**Work to be completed**.
Could you give every record again, exactly as it reads?

---------- Records for this exercise

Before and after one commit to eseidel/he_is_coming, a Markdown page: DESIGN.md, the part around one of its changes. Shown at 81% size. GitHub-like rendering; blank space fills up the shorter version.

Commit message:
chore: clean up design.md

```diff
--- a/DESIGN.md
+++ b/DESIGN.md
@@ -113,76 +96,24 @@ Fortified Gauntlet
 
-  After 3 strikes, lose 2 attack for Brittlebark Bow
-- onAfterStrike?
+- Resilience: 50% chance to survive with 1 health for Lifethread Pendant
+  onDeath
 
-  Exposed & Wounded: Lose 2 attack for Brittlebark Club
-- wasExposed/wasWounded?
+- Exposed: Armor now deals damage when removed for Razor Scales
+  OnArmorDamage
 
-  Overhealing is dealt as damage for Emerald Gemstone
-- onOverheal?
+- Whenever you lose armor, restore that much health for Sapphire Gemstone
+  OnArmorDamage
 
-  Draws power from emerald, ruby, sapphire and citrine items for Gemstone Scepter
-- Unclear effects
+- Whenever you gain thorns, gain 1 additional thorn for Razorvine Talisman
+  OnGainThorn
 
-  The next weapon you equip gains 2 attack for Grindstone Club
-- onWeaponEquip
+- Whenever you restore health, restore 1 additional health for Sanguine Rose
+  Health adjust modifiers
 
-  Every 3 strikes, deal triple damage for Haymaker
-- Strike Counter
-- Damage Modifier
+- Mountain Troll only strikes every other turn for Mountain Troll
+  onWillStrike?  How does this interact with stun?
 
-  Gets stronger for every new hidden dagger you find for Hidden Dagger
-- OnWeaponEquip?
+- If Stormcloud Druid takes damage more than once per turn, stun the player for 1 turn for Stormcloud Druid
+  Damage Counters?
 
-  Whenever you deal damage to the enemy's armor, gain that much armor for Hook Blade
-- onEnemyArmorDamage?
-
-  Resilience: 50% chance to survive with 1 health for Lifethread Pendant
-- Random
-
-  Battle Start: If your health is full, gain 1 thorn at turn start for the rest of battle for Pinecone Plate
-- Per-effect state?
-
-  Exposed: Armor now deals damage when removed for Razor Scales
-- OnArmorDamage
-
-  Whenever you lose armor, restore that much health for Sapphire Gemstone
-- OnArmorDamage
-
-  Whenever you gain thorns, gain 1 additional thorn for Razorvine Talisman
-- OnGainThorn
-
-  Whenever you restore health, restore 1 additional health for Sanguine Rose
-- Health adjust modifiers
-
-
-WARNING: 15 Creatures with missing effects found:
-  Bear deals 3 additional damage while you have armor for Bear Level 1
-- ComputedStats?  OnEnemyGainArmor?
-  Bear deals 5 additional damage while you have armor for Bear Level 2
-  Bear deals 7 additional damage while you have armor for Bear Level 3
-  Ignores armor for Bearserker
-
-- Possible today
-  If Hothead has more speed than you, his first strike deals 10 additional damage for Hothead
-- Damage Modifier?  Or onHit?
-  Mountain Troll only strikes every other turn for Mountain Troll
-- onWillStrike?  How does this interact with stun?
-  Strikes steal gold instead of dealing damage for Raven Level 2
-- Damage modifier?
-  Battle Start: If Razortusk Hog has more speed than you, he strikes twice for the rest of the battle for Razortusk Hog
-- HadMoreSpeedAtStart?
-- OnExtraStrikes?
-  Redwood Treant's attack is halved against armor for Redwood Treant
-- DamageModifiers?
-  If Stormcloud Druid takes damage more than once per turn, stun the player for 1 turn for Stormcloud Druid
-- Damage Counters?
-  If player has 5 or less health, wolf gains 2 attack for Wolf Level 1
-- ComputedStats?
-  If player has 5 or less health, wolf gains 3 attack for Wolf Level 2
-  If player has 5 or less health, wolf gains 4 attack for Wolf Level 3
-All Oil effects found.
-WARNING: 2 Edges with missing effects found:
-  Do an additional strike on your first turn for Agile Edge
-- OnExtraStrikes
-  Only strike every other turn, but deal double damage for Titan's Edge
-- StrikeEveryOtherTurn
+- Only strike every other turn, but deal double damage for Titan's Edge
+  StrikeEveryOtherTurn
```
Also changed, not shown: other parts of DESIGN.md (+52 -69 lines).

--------------------

**Problem solution**.
Before and after one commit to eseidel/he_is_coming, a Markdown page: DESIGN.md, the part around one of its changes. Shown at 81% size. GitHub-like rendering; blank space fills up the shorter version.

Commit message:
chore: clean up design.md

```diff
--- a/DESIGN.md
+++ b/DESIGN.md
@@ -113,76 +96,24 @@ Fortified Gauntlet
 
-  After 3 strikes, lose 2 attack for Brittlebark Bow
-- onAfterStrike?
+- Resilience: 50% chance to survive with 1 health for Lifethread Pendant
+  onDeath
 
-  Exposed & Wounded: Lose 2 attack for Brittlebark Club
-- wasExposed/wasWounded?
+- Exposed: Armor now deals damage when removed for Razor Scales
+  OnArmorDamage
 
-  Overhealing is dealt as damage for Emerald Gemstone
-- onOverheal?
+- Whenever you lose armor, restore that much health for Sapphire Gemstone
+  OnArmorDamage
 
-  Draws power from emerald, ruby, sapphire and citrine items for Gemstone Scepter
-- Unclear effects
+- Whenever you gain thorns, gain 1 additional thorn for Razorvine Talisman
+  OnGainThorn
 
-  The next weapon you equip gains 2 attack for Grindstone Club
-- onWeaponEquip
+- Whenever you restore health, restore 1 additional health for Sanguine Rose
+  Health adjust modifiers
 
-  Every 3 strikes, deal triple damage for Haymaker
-- Strike Counter
-- Damage Modifier
+- Mountain Troll only strikes every other turn for Mountain Troll
+  onWillStrike?  How does this interact with stun?
 
-  Gets stronger for every new hidden dagger you find for Hidden Dagger
-- OnWeaponEquip?
+- If Stormcloud Druid takes damage more than once per turn, stun the player for 1 turn for Stormcloud Druid
+  Damage Counters?
 
-  Whenever you deal damage to the enemy's armor, gain that much armor for Hook Blade
-- onEnemyArmorDamage?
-
-  Resilience: 50% chance to survive with 1 health for Lifethread Pendant
-- Random
-
-  Battle Start: If your health is full, gain 1 thorn at turn start for the rest of battle for Pinecone Plate
-- Per-effect state?
-
-  Exposed: Armor now deals damage when removed for Razor Scales
-- OnArmorDamage
-
-  Whenever you lose armor, restore that much health for Sapphire Gemstone
-- OnArmorDamage
-
-  Whenever you gain thorns, gain 1 additional thorn for Razorvine Talisman
-- OnGainThorn
-
-  Whenever you restore health, restore 1 additional health for Sanguine Rose
-- Health adjust modifiers
-
-
-WARNING: 15 Creatures with missing effects found:
-  Bear deals 3 additional damage while you have armor for Bear Level 1
-- ComputedStats?  OnEnemyGainArmor?
-  Bear deals 5 additional damage while you have armor for Bear Level 2
-  Bear deals 7 additional damage while you have armor for Bear Level 3
-  Ignores armor for Bearserker
-
-- Possible today
-  If Hothead has more speed than you, his first strike deals 10 additional damage for Hothead
-- Damage Modifier?  Or onHit?
-  Mountain Troll only strikes every other turn for Mountain Troll
-- onWillStrike?  How does this interact with stun?
-  Strikes steal gold instead of dealing damage for Raven Level 2
-- Damage modifier?
-  Battle Start: If Razortusk Hog has more speed than you, he strikes twice for the rest of the battle for Razortusk Hog
-- HadMoreSpeedAtStart?
-- OnExtraStrikes?
-  Redwood Treant's attack is halved against armor for Redwood Treant
-- DamageModifiers?
-  If Stormcloud Druid takes damage more than once per turn, stun the player for 1 turn for Stormcloud Druid
-- Damage Counters?
-  If player has 5 or less health, wolf gains 2 attack for Wolf Level 1
-- ComputedStats?
-  If player has 5 or less health, wolf gains 3 attack for Wolf Level 2
-  If player has 5 or less health, wolf gains 4 attack for Wolf Level 3
-All Oil effects found.
-WARNING: 2 Edges with missing effects found:
-  Do an additional strike on your first turn for Agile Edge
-- OnExtraStrikes
-  Only strike every other turn, but deal double damage for Titan's Edge
-- StrikeEveryOtherTurn
+- Only strike every other turn, but deal double damage for Titan's Edge
+  StrikeEveryOtherTurn
```
Also changed, not shown: other parts of DESIGN.md (+52 -69 lines).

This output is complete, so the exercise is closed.